─── Extracted information ───

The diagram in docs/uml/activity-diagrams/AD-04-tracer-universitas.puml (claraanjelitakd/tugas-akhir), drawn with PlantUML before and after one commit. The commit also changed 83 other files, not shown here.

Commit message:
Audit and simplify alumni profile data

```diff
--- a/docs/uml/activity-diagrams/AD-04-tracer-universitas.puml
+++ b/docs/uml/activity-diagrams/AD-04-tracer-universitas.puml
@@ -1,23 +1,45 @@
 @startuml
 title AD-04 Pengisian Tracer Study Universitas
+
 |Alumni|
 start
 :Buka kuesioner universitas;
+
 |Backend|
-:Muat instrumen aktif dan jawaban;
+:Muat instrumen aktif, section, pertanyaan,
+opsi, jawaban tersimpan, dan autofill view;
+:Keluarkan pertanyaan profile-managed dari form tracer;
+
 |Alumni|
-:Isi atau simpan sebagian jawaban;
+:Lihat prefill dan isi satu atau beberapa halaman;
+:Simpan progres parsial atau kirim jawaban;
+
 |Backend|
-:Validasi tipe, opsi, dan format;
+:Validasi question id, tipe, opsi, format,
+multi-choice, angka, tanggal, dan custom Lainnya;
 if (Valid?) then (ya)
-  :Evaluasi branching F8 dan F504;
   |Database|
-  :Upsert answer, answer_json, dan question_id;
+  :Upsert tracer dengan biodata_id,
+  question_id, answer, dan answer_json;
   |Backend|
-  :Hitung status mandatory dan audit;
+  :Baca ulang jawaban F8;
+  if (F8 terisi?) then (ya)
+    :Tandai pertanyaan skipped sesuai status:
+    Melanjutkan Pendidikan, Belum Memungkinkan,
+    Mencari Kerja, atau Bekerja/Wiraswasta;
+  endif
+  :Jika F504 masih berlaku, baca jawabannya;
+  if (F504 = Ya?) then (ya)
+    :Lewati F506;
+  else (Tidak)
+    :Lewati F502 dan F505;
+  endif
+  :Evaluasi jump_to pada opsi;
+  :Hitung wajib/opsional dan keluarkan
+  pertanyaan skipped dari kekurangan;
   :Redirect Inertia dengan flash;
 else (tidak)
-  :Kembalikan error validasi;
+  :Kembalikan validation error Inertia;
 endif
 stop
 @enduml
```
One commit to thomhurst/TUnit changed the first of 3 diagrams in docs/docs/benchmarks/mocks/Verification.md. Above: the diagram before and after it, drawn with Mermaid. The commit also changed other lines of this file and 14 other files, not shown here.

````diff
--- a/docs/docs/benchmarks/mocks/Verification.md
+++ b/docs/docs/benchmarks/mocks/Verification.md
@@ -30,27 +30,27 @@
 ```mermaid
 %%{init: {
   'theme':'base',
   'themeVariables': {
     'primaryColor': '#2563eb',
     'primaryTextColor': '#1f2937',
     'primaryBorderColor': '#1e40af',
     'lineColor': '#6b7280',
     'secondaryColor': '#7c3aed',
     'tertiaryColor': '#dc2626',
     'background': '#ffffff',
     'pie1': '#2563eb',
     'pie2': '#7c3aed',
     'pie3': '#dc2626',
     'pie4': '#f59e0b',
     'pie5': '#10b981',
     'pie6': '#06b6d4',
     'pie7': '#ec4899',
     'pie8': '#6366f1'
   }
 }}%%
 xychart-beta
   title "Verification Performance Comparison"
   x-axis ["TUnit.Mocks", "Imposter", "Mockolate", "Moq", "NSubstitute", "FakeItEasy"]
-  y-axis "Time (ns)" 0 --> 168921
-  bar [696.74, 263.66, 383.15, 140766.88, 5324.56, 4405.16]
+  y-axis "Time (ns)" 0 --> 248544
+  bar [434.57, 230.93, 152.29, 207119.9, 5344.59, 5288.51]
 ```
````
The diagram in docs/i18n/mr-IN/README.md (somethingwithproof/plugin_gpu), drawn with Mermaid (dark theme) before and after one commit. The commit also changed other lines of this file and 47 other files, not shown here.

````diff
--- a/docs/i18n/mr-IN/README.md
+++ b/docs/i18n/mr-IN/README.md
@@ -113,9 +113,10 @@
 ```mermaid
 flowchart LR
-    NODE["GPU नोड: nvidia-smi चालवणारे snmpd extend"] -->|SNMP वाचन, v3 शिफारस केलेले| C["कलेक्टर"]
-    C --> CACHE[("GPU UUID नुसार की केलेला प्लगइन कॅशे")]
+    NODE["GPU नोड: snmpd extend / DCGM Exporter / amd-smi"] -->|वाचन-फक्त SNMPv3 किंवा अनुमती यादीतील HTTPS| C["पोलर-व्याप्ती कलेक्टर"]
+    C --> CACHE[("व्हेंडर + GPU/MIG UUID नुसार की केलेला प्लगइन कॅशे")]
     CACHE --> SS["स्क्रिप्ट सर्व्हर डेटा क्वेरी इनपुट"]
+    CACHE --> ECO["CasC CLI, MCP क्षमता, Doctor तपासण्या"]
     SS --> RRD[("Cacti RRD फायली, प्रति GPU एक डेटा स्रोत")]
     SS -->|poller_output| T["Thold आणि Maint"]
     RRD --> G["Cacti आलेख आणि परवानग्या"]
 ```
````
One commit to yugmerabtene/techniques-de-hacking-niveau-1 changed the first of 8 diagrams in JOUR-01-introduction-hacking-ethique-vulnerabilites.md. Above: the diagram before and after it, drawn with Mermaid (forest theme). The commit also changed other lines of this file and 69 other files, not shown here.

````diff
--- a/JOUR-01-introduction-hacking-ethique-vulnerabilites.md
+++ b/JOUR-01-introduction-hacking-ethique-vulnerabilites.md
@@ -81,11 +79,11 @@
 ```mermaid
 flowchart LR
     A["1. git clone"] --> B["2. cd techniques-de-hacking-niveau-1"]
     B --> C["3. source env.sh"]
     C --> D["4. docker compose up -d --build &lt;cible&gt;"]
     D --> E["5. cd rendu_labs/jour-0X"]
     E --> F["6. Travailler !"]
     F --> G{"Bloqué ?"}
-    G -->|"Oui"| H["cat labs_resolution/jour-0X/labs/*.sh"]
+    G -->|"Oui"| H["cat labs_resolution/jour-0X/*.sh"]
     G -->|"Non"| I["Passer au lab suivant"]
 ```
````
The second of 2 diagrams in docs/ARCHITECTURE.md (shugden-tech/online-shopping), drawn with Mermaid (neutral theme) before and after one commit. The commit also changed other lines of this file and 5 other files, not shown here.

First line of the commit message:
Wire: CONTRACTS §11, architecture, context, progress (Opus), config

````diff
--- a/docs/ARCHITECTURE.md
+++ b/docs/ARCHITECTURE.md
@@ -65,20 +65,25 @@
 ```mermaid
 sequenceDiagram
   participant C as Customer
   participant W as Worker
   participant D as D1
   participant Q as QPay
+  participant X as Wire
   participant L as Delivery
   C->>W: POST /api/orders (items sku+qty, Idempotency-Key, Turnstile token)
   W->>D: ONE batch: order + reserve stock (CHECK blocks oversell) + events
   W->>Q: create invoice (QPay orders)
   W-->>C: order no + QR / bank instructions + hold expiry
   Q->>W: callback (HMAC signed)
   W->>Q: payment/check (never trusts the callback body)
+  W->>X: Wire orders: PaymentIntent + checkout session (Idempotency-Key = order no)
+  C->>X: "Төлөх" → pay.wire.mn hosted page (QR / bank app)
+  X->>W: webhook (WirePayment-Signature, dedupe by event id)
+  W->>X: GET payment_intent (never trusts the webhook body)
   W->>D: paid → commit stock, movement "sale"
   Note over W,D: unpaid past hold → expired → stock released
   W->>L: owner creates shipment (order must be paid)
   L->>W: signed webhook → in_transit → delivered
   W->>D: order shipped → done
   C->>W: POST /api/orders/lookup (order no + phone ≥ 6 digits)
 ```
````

───

Your goal =
Your job is to print all of the material again, word for word.

Exercise output =
The diagram in docs/uml/activity-diagrams/AD-04-tracer-universitas.puml (claraanjelitakd/tugas-akhir), drawn with PlantUML before and after one commit. The commit also changed 83 other files, not shown here.

Commit message:
Audit and simplify alumni profile data

```diff
--- a/docs/uml/activity-diagrams/AD-04-tracer-universitas.puml
+++ b/docs/uml/activity-diagrams/AD-04-tracer-universitas.puml
@@ -1,23 +1,45 @@
 @startuml
 title AD-04 Pengisian Tracer Study Universitas
+
 |Alumni|
 start
 :Buka kuesioner universitas;
+
 |Backend|
-:Muat instrumen aktif dan jawaban;
+:Muat instrumen aktif, section, pertanyaan,
+opsi, jawaban tersimpan, dan autofill view;
+:Keluarkan pertanyaan profile-managed dari form tracer;
+
 |Alumni|
-:Isi atau simpan sebagian jawaban;
+:Lihat prefill dan isi satu atau beberapa halaman;
+:Simpan progres parsial atau kirim jawaban;
+
 |Backend|
-:Validasi tipe, opsi, dan format;
+:Validasi question id, tipe, opsi, format,
+multi-choice, angka, tanggal, dan custom Lainnya;
 if (Valid?) then (ya)
-  :Evaluasi branching F8 dan F504;
   |Database|
-  :Upsert answer, answer_json, dan question_id;
+  :Upsert tracer dengan biodata_id,
+  question_id, answer, dan answer_json;
   |Backend|
-  :Hitung status mandatory dan audit;
+  :Baca ulang jawaban F8;
+  if (F8 terisi?) then (ya)
+    :Tandai pertanyaan skipped sesuai status:
+    Melanjutkan Pendidikan, Belum Memungkinkan,
+    Mencari Kerja, atau Bekerja/Wiraswasta;
+  endif
+  :Jika F504 masih berlaku, baca jawabannya;
+  if (F504 = Ya?) then (ya)
+    :Lewati F506;
+  else (Tidak)
+    :Lewati F502 dan F505;
+  endif
+  :Evaluasi jump_to pada opsi;
+  :Hitung wajib/opsional dan keluarkan
+  pertanyaan skipped dari kekurangan;
   :Redirect Inertia dengan flash;
 else (tidak)
-  :Kembalikan error validasi;
+  :Kembalikan validation error Inertia;
 endif
 stop
 @enduml
```
One commit to thomhurst/TUnit changed the first of 3 diagrams in docs/docs/benchmarks/mocks/Verification.md. Above: the diagram before and after it, drawn with Mermaid. The commit also changed other lines of this file and 14 other files, not shown here.

````diff
--- a/docs/docs/benchmarks/mocks/Verification.md
+++ b/docs/docs/benchmarks/mocks/Verification.md
@@ -30,27 +30,27 @@
 ```mermaid
 %%{init: {
   'theme':'base',
   'themeVariables': {
     'primaryColor': '#2563eb',
     'primaryTextColor': '#1f2937',
     'primaryBorderColor': '#1e40af',
     'lineColor': '#6b7280',
     'secondaryColor': '#7c3aed',
     'tertiaryColor': '#dc2626',
     'background': '#ffffff',
     'pie1': '#2563eb',
     'pie2': '#7c3aed',
     'pie3': '#dc2626',
     'pie4': '#f59e0b',
     'pie5': '#10b981',
     'pie6': '#06b6d4',
     'pie7': '#ec4899',
     'pie8': '#6366f1'
   }
 }}%%
 xychart-beta
   title "Verification Performance Comparison"
   x-axis ["TUnit.Mocks", "Imposter", "Mockolate", "Moq", "NSubstitute", "FakeItEasy"]
-  y-axis "Time (ns)" 0 --> 168921
-  bar [696.74, 263.66, 383.15, 140766.88, 5324.56, 4405.16]
+  y-axis "Time (ns)" 0 --> 248544
+  bar [434.57, 230.93, 152.29, 207119.9, 5344.59, 5288.51]
 ```
````
The diagram in docs/i18n/mr-IN/README.md (somethingwithproof/plugin_gpu), drawn with Mermaid (dark theme) before and after one commit. The commit also changed other lines of this file and 47 other files, not shown here.

````diff
--- a/docs/i18n/mr-IN/README.md
+++ b/docs/i18n/mr-IN/README.md
@@ -113,9 +113,10 @@
 ```mermaid
 flowchart LR
-    NODE["GPU नोड: nvidia-smi चालवणारे snmpd extend"] -->|SNMP वाचन, v3 शिफारस केलेले| C["कलेक्टर"]
-    C --> CACHE[("GPU UUID नुसार की केलेला प्लगइन कॅशे")]
+    NODE["GPU नोड: snmpd extend / DCGM Exporter / amd-smi"] -->|वाचन-फक्त SNMPv3 किंवा अनुमती यादीतील HTTPS| C["पोलर-व्याप्ती कलेक्टर"]
+    C --> CACHE[("व्हेंडर + GPU/MIG UUID नुसार की केलेला प्लगइन कॅशे")]
     CACHE --> SS["स्क्रिप्ट सर्व्हर डेटा क्वेरी इनपुट"]
+    CACHE --> ECO["CasC CLI, MCP क्षमता, Doctor तपासण्या"]
     SS --> RRD[("Cacti RRD फायली, प्रति GPU एक डेटा स्रोत")]
     SS -->|poller_output| T["Thold आणि Maint"]
     RRD --> G["Cacti आलेख आणि परवानग्या"]
 ```
````
One commit to yugmerabtene/techniques-de-hacking-niveau-1 changed the first of 8 diagrams in JOUR-01-introduction-hacking-ethique-vulnerabilites.md. Above: the diagram before and after it, drawn with Mermaid (forest theme). The commit also changed other lines of this file and 69 other files, not shown here.

````diff
--- a/JOUR-01-introduction-hacking-ethique-vulnerabilites.md
+++ b/JOUR-01-introduction-hacking-ethique-vulnerabilites.md
@@ -81,11 +79,11 @@
 ```mermaid
 flowchart LR
     A["1. git clone"] --> B["2. cd techniques-de-hacking-niveau-1"]
     B --> C["3. source env.sh"]
     C --> D["4. docker compose up -d --build &lt;cible&gt;"]
     D --> E["5. cd rendu_labs/jour-0X"]
     E --> F["6. Travailler !"]
     F --> G{"Bloqué ?"}
-    G -->|"Oui"| H["cat labs_resolution/jour-0X/labs/*.sh"]
+    G -->|"Oui"| H["cat labs_resolution/jour-0X/*.sh"]
     G -->|"Non"| I["Passer au lab suivant"]
 ```
````
The second of 2 diagrams in docs/ARCHITECTURE.md (shugden-tech/online-shopping), drawn with Mermaid (neutral theme) before and after one commit. The commit also changed other lines of this file and 5 other files, not shown here.

First line of the commit message:
Wire: CONTRACTS §11, architecture, context, progress (Opus), config

````diff
--- a/docs/ARCHITECTURE.md
+++ b/docs/ARCHITECTURE.md
@@ -65,20 +65,25 @@
 ```mermaid
 sequenceDiagram
   participant C as Customer
   participant W as Worker
   participant D as D1
   participant Q as QPay
+  participant X as Wire
   participant L as Delivery
   C->>W: POST /api/orders (items sku+qty, Idempotency-Key, Turnstile token)
   W->>D: ONE batch: order + reserve stock (CHECK blocks oversell) + events
   W->>Q: create invoice (QPay orders)
   W-->>C: order no + QR / bank instructions + hold expiry
   Q->>W: callback (HMAC signed)
   W->>Q: payment/check (never trusts the callback body)
+  W->>X: Wire orders: PaymentIntent + checkout session (Idempotency-Key = order no)
+  C->>X: "Төлөх" → pay.wire.mn hosted page (QR / bank app)
+  X->>W: webhook (WirePayment-Signature, dedupe by event id)
+  W->>X: GET payment_intent (never trusts the webhook body)
   W->>D: paid → commit stock, movement "sale"
   Note over W,D: unpaid past hold → expired → stock released
   W->>L: owner creates shipment (order must be paid)
   L->>W: signed webhook → in_transit → delivered
   W->>D: order shipped → done
   C->>W: POST /api/orders/lookup (order no + phone ≥ 6 digits)
 ```
````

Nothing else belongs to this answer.